Computers Are Too Smart to Take the Blame Anymore
November 13th, 2008
I’m fascinated to see my name when Amazon.com greets “Jeanne,” and my address printed on the cover of a magazine [instead of on a label], and how LinkedIn alerts me to people I might know-and I do.
How do they do that? Spooky. Google gets its arms around flu epidemics faster than the Center for Disease Control because it can track and report inquiries for “flu symptoms” almost as fast as they happen. When technology works, it’s miraculous.
I become annoyed when it doesn’t which is every time I open e-mails from a certain company.
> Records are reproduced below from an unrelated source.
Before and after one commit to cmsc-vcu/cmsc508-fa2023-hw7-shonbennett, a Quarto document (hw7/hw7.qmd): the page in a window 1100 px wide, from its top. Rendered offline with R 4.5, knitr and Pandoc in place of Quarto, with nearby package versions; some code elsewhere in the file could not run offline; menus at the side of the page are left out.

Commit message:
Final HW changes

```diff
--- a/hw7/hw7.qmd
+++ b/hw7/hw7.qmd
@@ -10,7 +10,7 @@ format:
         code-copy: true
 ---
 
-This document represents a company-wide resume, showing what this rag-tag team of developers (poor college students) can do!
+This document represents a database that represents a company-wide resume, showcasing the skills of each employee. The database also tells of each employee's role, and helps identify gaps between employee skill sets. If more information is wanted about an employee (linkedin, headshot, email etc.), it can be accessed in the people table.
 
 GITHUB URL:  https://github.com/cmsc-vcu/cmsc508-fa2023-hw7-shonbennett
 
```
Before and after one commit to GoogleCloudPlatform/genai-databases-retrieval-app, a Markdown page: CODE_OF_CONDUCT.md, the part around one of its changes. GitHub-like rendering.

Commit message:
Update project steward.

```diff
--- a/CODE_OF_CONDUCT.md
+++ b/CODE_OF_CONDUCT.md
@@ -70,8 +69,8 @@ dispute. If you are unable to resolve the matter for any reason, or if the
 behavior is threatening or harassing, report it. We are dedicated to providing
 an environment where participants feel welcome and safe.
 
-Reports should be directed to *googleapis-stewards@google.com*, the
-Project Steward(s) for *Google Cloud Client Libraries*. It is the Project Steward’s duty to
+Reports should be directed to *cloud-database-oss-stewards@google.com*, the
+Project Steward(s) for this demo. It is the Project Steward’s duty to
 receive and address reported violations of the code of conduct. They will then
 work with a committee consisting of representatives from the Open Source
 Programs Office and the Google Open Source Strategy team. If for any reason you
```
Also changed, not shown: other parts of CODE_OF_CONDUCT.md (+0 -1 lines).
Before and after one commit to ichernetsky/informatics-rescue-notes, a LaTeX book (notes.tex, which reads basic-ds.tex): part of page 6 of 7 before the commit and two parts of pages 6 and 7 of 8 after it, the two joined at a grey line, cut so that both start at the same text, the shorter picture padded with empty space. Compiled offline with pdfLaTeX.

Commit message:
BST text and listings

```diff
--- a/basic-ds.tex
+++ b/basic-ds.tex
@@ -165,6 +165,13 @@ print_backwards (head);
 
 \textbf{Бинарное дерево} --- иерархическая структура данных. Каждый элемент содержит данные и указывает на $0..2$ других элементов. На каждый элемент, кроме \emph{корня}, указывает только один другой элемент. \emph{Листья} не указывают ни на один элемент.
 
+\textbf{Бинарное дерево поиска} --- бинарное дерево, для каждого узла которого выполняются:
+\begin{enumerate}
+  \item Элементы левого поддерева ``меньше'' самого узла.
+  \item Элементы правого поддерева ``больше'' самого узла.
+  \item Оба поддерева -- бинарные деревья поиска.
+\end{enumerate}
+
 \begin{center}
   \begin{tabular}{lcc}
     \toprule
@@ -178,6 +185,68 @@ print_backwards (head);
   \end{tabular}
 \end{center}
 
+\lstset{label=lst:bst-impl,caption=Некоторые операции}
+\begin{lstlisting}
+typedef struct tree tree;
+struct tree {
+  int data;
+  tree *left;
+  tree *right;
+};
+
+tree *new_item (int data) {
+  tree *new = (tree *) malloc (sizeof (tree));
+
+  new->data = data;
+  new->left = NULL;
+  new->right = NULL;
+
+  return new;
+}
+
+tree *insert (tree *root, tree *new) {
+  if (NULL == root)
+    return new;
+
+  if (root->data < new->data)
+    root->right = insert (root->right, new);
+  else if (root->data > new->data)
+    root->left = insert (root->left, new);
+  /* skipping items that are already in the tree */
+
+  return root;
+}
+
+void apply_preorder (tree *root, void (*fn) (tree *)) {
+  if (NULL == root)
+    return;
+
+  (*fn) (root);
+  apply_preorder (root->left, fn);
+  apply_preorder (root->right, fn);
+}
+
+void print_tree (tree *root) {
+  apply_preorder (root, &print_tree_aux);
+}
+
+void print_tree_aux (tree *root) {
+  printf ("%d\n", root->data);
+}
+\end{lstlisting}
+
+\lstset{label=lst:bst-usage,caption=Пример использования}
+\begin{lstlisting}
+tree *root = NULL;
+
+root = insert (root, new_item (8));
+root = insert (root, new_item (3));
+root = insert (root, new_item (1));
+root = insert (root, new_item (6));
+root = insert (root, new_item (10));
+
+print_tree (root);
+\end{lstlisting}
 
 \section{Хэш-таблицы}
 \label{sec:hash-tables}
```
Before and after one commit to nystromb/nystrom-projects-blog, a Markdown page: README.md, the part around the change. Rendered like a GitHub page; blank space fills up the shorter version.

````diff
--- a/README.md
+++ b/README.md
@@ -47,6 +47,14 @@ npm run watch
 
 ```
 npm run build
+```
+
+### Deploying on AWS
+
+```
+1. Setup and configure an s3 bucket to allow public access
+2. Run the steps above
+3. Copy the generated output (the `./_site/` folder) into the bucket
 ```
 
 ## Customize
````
Why? Each message starts out, “Lauren.” No Lauren works at the agency, nor have I ever worked with a Lauren.
People spell Jeanne wrong all the time, so I’m used to that, though I try not to spell anyone else’s name incorrectly. But getting my name wrong altogether reflects the slapdash way this company would treat me, or my clients. Happens once it’s a mistake–we all make and forgive those. But Jeanne gets the Lauren e-mails weekly.
That’s why I often take the time to do some jobs the old fashioned way even when technology is supposed to simplify and speed things. If, when using the newest and latest technology, I can’t be positive about the outcome, I select a proven, if longer, path.
While President-Elect Obama’s flawless campaign was largely run on the Internet, volunteers visiting voters door-to-door or calling them on the telephone, not depending on robo-calls, accomplished a critical element of his outreach. [My name was always correct in his campaign's e-mails.]
Not taking care can be very expensive for the sender as well as annoying to the recipient therefore defeating the purpose.
I got an attractive 6 x 11-inch color postcard from a big box store announcing a blowout handbag sale. On the card was the instruction: “If you want to be notified of other special promotions in future, please sign up on the web.” It was Saturday and I tried, frittered away precious time, wondering why the site would not accept the numbers, and finally dashed off a note to the company.
The response: “Although the sweepstakes entry states a ‘10′ digit postcard code, it is actually the ‘13′ digit code that we are asking that you provide. You will want to enter the entire 13-digit number from your postcard. We apologize for any confusion.”
First, there was no sweepstakes. Second, I wasn’t confused-they had made a mistake. I think in an upcoming post we’ll cover the issue of taking ownership of mistakes and how doing so relates to service.
I didn’t return to the web to enter the code. By the time I’d heard from the store I was back at work and I’d lost or tossed the postcard with the numbers on it. After spending hours writing, designing and printing the project, nobody took 30 seconds to test the system. [Don't you always call a client's toll-free number before noting it in material to make sure the number is correct?] What an expensive mistake this was! Add to the cost of printing, handling and postage the fact that the company annoyed loyal and potential customers while adding few customers to its database.